Task instructions: Working from the entries that follow, retype each one without any alteration.

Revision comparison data
====================

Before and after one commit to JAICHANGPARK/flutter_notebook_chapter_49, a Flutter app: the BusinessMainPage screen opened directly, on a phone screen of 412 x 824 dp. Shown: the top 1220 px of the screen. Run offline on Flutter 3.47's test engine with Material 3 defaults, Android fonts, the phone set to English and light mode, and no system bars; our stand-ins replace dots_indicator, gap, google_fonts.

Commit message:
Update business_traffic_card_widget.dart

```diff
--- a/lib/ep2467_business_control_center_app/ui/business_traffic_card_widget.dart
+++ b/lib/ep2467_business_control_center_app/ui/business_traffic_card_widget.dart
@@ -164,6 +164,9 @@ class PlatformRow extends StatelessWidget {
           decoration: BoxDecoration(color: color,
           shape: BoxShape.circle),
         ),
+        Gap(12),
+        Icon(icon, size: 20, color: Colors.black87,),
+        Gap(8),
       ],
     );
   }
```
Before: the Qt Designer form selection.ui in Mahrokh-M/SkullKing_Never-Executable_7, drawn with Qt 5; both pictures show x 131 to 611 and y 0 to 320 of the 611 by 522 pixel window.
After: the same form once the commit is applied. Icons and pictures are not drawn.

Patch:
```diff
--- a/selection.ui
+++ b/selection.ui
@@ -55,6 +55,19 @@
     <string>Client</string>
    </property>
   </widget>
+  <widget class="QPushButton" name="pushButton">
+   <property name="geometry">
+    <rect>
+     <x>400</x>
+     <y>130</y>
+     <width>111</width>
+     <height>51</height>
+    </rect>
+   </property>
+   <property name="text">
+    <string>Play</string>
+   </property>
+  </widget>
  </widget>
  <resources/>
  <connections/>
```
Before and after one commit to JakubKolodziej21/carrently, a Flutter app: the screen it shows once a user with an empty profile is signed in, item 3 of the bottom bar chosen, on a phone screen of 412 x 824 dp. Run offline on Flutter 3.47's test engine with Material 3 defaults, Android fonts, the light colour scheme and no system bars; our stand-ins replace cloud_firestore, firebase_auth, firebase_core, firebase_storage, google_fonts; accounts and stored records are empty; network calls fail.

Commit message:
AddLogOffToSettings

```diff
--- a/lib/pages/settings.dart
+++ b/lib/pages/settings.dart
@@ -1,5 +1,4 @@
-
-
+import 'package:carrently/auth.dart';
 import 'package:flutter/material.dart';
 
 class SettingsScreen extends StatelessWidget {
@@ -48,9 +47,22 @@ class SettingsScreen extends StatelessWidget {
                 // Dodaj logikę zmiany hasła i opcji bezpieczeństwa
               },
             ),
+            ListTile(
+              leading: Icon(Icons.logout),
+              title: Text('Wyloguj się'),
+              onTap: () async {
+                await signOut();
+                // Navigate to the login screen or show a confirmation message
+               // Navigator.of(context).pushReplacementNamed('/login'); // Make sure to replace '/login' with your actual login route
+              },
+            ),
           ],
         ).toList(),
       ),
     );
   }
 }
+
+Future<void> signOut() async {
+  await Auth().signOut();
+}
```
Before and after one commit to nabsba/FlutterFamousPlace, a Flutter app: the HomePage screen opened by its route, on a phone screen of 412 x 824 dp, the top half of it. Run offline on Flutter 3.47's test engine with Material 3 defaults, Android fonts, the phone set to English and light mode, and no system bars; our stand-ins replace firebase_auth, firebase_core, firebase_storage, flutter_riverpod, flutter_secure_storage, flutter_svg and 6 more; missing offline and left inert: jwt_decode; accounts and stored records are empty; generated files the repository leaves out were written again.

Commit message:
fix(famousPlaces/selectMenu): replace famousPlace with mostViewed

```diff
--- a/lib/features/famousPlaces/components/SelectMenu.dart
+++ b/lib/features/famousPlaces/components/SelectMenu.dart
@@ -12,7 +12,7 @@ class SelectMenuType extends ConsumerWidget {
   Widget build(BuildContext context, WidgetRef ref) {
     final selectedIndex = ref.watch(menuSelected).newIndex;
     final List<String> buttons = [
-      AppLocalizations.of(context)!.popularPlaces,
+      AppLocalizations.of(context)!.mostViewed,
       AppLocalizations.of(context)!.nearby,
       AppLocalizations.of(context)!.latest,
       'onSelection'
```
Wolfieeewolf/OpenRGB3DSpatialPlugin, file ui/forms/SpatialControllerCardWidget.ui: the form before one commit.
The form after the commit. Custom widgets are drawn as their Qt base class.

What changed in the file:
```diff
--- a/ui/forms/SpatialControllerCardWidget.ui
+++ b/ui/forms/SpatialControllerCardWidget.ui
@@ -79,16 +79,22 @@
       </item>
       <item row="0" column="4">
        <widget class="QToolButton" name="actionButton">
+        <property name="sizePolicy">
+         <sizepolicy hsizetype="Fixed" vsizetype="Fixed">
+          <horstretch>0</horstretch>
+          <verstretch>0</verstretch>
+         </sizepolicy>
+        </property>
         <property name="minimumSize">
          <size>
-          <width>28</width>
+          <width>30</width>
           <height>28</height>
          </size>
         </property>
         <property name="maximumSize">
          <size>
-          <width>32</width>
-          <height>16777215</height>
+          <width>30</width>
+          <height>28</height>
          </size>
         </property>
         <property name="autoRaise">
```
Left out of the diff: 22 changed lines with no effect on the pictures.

====================

Task answer:
Before and after one commit to JAICHANGPARK/flutter_notebook_chapter_49, a Flutter app: the BusinessMainPage screen opened directly, on a phone screen of 412 x 824 dp. Shown: the top 1220 px of the screen. Run offline on Flutter 3.47's test engine with Material 3 defaults, Android fonts, the phone set to English and light mode, and no system bars; our stand-ins replace dots_indicator, gap, google_fonts.

Commit message:
Update business_traffic_card_widget.dart

```diff
--- a/lib/ep2467_business_control_center_app/ui/business_traffic_card_widget.dart
+++ b/lib/ep2467_business_control_center_app/ui/business_traffic_card_widget.dart
@@ -164,6 +164,9 @@ class PlatformRow extends StatelessWidget {
           decoration: BoxDecoration(color: color,
           shape: BoxShape.circle),
         ),
+        Gap(12),
+        Icon(icon, size: 20, color: Colors.black87,),
+        Gap(8),
       ],
     );
   }
```
Before: the Qt Designer form selection.ui in Mahrokh-M/SkullKing_Never-Executable_7, drawn with Qt 5; both pictures show x 131 to 611 and y 0 to 320 of the 611 by 522 pixel window.
After: the same form once the commit is applied. Icons and pictures are not drawn.

Patch:
```diff
--- a/selection.ui
+++ b/selection.ui
@@ -55,6 +55,19 @@
     <string>Client</string>
    </property>
   </widget>
+  <widget class="QPushButton" name="pushButton">
+   <property name="geometry">
+    <rect>
+     <x>400</x>
+     <y>130</y>
+     <width>111</width>
+     <height>51</height>
+    </rect>
+   </property>
+   <property name="text">
+    <string>Play</string>
+   </property>
+  </widget>
  </widget>
  <resources/>
  <connections/>
```
Before and after one commit to JakubKolodziej21/carrently, a Flutter app: the screen it shows once a user with an empty profile is signed in, item 3 of the bottom bar chosen, on a phone screen of 412 x 824 dp. Run offline on Flutter 3.47's test engine with Material 3 defaults, Android fonts, the light colour scheme and no system bars; our stand-ins replace cloud_firestore, firebase_auth, firebase_core, firebase_storage, google_fonts; accounts and stored records are empty; network calls fail.

Commit message:
AddLogOffToSettings

```diff
--- a/lib/pages/settings.dart
+++ b/lib/pages/settings.dart
@@ -1,5 +1,4 @@
-
-
+import 'package:carrently/auth.dart';
 import 'package:flutter/material.dart';
 
 class SettingsScreen extends StatelessWidget {
@@ -48,9 +47,22 @@ class SettingsScreen extends StatelessWidget {
                 // Dodaj logikę zmiany hasła i opcji bezpieczeństwa
               },
             ),
+            ListTile(
+              leading: Icon(Icons.logout),
+              title: Text('Wyloguj się'),
+              onTap: () async {
+                await signOut();
+                // Navigate to the login screen or show a confirmation message
+               // Navigator.of(context).pushReplacementNamed('/login'); // Make sure to replace '/login' with your actual login route
+              },
+            ),
           ],
         ).toList(),
       ),
     );
   }
 }
+
+Future<void> signOut() async {
+  await Auth().signOut();
+}
```
Before and after one commit to nabsba/FlutterFamousPlace, a Flutter app: the HomePage screen opened by its route, on a phone screen of 412 x 824 dp, the top half of it. Run offline on Flutter 3.47's test engine with Material 3 defaults, Android fonts, the phone set to English and light mode, and no system bars; our stand-ins replace firebase_auth, firebase_core, firebase_storage, flutter_riverpod, flutter_secure_storage, flutter_svg and 6 more; missing offline and left inert: jwt_decode; accounts and stored records are empty; generated files the repository leaves out were written again.

Commit message:
fix(famousPlaces/selectMenu): replace famousPlace with mostViewed

```diff
--- a/lib/features/famousPlaces/components/SelectMenu.dart
+++ b/lib/features/famousPlaces/components/SelectMenu.dart
@@ -12,7 +12,7 @@ class SelectMenuType extends ConsumerWidget {
   Widget build(BuildContext context, WidgetRef ref) {
     final selectedIndex = ref.watch(menuSelected).newIndex;
     final List<String> buttons = [
-      AppLocalizations.of(context)!.popularPlaces,
+      AppLocalizations.of(context)!.mostViewed,
       AppLocalizations.of(context)!.nearby,
       AppLocalizations.of(context)!.latest,
       'onSelection'
```
Wolfieeewolf/OpenRGB3DSpatialPlugin, file ui/forms/SpatialControllerCardWidget.ui: the form before one commit.
The form after the commit. Custom widgets are drawn as their Qt base class.

What changed in the file:
```diff
--- a/ui/forms/SpatialControllerCardWidget.ui
+++ b/ui/forms/SpatialControllerCardWidget.ui
@@ -79,16 +79,22 @@
       </item>
       <item row="0" column="4">
        <widget class="QToolButton" name="actionButton">
+        <property name="sizePolicy">
+         <sizepolicy hsizetype="Fixed" vsizetype="Fixed">
+          <horstretch>0</horstretch>
+          <verstretch>0</verstretch>
+         </sizepolicy>
+        </property>
         <property name="minimumSize">
          <size>
-          <width>28</width>
+          <width>30</width>
           <height>28</height>
          </size>
         </property>
         <property name="maximumSize">
          <size>
-          <width>32</width>
-          <height>16777215</height>
+          <width>30</width>
+          <height>28</height>
          </size>
         </property>
         <property name="autoRaise">
```
Left out of the diff: 22 changed lines with no effect on the pictures.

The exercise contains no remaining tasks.